In its opinion, the Federal Circuit noted that the prosecution history of the '252 patent was relevant to the parties' arguments on appeal. The Court pointed out that as originally filed, claims 1-11 were directed to a SR composition, claims 12-24 were limited to products with two portions, and claims 25-32 were directed to modified release tablets. In response to a rejection of claims 1-32 for obviousness, applicants cancelled the claims and added new claims 33-55, stating that the new claims were directed to "[a] modified release tablet having two portions," and adding that "the sustained release claims have been cancelled to facilitate prosecution." Applicants also distinguished the new claims over the cited prior art, stating that one reference "does not disclose a composition having both an immediate release portion . . . and a sustained release portion," and that the other reference, despite disclosing tablets with two separate portions, "specifically teaches away from employing any immediate realease portion."
On appeal, Reckitt argued that the District Court erred in construing "portion" and in finding no infringement either literally or under the doctrine of equivalents. In determining that the District Court did not err in construing the term "portion" to mean "a discrete part of the product," the Federal Circuit noted that:
The applicants disavowed claim coverage of sustained release tablets by cancelling original claims 1-11 and remarking to the examiner that "[o]riginal claims 1-11 were directed to a sustained release formulation . . . . [T]he sustained release claims have been cancelled to facilitate prosecution." The unmistakable effect of that disavowal, evident from the applicants' remarks distinguishing the prior art, was to limit the remaining claims to two-portion guaifenesin products [citations omitted].
The panel determined that "[t]he file history thus demonstrates a 'clear and unambiguous' prosecution disclaimer."
As for the District Court's finding of no infringement, the Federal Circuit stated that:
As the court correctly found, Watson's products do not infringe because they are non-layered, single-formulation polymer matrix tablets that do not contain the claimed "first portion" or "second portion." . . . The district court correctly concluded that Watson's products do not have two structural portions and that guaifenesin granules on the surface of Watson’s tablets do not constitute the claimed first portion of guaifenesin in an IR form.
With respect to infringement under the doctrine of equivalents, the panel concluded that:
[O]n the facts of this case, prosecution history estoppel bars Reckitt from recapturing single-formulation SR guaifenesin tablets like those it disclaimed in obtaining the '252 patent.
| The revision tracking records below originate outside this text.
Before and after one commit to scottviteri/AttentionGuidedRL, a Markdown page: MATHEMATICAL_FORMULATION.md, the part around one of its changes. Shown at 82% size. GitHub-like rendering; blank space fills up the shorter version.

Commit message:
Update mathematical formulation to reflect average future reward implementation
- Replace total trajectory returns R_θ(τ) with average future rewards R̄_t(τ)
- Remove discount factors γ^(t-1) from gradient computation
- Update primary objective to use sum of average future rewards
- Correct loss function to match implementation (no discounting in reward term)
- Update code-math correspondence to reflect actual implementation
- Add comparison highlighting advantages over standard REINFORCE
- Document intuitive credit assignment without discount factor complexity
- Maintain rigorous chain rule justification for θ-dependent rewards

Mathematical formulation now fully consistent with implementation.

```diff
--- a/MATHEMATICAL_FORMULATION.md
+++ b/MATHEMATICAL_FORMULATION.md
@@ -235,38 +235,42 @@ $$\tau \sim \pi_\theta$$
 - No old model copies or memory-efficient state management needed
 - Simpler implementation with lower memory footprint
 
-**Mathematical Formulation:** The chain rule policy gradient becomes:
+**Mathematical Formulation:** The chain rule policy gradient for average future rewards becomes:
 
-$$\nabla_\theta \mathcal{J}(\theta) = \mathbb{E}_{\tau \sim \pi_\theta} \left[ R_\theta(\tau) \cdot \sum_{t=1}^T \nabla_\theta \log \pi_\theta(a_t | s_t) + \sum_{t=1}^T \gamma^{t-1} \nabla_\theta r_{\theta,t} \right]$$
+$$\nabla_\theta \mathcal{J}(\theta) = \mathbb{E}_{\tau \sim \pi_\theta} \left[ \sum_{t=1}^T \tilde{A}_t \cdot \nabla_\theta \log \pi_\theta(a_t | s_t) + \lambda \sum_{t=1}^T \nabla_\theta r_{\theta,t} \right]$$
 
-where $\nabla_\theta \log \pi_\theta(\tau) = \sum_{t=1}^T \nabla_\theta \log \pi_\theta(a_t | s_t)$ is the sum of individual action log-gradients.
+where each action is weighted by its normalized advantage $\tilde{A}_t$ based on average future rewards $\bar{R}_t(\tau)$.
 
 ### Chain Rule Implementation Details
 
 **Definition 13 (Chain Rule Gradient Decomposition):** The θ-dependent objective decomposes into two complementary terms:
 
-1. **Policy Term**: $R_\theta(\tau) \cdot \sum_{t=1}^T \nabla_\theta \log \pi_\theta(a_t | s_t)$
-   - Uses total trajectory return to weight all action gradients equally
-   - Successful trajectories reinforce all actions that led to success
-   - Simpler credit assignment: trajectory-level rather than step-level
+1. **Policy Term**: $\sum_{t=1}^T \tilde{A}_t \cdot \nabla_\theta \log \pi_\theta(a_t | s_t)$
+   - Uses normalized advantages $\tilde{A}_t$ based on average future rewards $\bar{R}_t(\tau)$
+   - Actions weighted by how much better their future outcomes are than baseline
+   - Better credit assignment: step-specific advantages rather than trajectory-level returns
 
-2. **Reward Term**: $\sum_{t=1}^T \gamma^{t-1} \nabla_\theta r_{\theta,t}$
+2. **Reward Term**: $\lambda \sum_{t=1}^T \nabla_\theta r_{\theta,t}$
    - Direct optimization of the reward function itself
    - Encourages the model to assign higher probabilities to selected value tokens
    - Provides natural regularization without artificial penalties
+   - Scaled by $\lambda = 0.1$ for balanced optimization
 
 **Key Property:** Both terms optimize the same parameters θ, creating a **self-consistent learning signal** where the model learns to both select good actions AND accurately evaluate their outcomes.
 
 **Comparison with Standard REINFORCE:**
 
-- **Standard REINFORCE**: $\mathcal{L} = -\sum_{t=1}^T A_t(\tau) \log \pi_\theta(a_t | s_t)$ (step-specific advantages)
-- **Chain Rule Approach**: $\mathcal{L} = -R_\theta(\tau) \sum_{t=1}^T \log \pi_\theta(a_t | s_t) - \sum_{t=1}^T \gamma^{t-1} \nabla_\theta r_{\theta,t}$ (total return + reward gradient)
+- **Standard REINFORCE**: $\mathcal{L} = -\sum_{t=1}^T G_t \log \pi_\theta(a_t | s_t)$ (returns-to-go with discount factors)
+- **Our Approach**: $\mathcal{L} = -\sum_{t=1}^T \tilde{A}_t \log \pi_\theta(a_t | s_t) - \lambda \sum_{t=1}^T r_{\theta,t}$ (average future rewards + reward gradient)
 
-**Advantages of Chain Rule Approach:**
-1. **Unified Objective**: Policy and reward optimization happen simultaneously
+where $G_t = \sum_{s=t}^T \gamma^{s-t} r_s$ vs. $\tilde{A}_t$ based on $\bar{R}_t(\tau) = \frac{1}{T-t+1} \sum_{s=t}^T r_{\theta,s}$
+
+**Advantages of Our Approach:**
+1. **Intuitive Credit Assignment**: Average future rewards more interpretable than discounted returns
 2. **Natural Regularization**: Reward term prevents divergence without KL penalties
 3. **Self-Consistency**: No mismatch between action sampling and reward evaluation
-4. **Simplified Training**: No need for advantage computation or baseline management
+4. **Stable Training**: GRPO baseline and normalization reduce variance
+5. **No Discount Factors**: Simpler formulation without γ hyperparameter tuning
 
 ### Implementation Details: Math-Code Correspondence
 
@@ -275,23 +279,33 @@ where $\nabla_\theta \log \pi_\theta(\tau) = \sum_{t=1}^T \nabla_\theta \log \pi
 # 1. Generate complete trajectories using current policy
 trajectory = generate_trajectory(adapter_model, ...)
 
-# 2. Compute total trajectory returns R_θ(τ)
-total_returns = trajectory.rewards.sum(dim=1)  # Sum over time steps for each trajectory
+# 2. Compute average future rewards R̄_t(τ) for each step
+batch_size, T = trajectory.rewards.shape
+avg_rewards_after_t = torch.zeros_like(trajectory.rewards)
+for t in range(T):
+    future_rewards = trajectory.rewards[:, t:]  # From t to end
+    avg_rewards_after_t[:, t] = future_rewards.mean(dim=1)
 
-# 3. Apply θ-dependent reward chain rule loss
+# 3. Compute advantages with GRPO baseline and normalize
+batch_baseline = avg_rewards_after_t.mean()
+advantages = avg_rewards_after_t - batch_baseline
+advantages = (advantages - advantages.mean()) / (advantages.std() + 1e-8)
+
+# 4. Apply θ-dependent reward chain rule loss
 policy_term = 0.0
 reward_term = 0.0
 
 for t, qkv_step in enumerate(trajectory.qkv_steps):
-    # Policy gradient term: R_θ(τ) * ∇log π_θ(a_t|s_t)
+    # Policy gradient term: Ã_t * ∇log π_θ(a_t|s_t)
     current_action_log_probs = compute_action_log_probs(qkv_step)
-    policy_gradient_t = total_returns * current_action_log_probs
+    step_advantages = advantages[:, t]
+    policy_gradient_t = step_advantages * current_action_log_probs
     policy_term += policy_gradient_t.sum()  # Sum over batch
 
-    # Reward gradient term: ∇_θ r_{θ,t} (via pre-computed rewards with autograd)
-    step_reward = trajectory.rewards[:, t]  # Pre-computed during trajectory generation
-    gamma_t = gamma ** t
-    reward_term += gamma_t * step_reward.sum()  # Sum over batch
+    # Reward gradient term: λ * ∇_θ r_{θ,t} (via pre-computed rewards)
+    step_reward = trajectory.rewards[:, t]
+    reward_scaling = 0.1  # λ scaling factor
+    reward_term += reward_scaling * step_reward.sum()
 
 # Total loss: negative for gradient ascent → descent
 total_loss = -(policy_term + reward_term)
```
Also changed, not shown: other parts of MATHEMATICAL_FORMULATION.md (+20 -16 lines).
As the district court correctly noted, Reckitt's narrowing claim amendments were made for reasons of patentability [citations omitted].
The Federal Circuit therefore affirmed the District Court's finding of no infringement, either literally or under the doctrine of equivalents.
Reckitt Benckiser Inc. v. Watson Laboratories, Inc. - Florida (Fed. Cir. 2011)
Panel: Circuit Judges Lourie, Linn, and Dyk
Opinion by Circuit Judge Lourie